Stored items:
■ ■ ■ ■ ■

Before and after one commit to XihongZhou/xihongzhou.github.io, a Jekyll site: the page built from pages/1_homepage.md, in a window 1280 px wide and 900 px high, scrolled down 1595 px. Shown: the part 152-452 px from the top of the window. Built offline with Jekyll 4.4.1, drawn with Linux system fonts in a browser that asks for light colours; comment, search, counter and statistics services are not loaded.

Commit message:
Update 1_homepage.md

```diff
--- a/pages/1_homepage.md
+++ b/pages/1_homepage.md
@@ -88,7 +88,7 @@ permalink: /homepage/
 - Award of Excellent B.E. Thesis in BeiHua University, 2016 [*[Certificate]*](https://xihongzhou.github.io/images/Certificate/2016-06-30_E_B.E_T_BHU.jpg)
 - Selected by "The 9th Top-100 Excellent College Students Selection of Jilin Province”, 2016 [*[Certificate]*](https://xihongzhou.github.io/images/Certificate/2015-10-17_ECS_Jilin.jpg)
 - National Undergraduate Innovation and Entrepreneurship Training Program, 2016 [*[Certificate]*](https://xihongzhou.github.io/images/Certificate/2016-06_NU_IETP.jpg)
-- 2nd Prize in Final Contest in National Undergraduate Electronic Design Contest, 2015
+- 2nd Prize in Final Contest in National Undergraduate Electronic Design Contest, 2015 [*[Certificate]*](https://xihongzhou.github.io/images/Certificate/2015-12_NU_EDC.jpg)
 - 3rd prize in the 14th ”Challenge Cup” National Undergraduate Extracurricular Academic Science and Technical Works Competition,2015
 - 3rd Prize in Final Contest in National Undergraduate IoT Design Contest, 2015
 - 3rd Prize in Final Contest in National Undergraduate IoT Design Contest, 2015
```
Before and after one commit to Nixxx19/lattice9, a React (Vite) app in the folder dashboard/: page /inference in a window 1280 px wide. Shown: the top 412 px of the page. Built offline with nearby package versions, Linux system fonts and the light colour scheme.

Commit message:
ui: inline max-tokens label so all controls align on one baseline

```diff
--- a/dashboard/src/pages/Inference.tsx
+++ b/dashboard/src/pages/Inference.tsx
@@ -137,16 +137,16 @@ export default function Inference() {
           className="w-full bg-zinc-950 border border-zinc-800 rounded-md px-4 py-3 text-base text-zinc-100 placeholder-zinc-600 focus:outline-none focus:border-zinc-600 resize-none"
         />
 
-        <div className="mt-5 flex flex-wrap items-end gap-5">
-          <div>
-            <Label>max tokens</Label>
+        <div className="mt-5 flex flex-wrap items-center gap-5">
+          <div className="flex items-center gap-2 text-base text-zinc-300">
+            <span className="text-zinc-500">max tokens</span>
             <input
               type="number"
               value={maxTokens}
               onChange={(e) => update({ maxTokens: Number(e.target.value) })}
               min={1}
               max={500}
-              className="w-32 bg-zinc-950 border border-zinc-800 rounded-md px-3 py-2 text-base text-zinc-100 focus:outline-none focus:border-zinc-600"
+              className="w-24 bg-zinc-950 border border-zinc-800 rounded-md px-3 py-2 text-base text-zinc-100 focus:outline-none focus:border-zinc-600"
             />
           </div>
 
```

■ ■ ■ ■ ■

▶ [AIM OF THE EXERCISE] Count the lines in the data where "center" occurs. Report the number only.

▶ [RESPONSE BOX] 2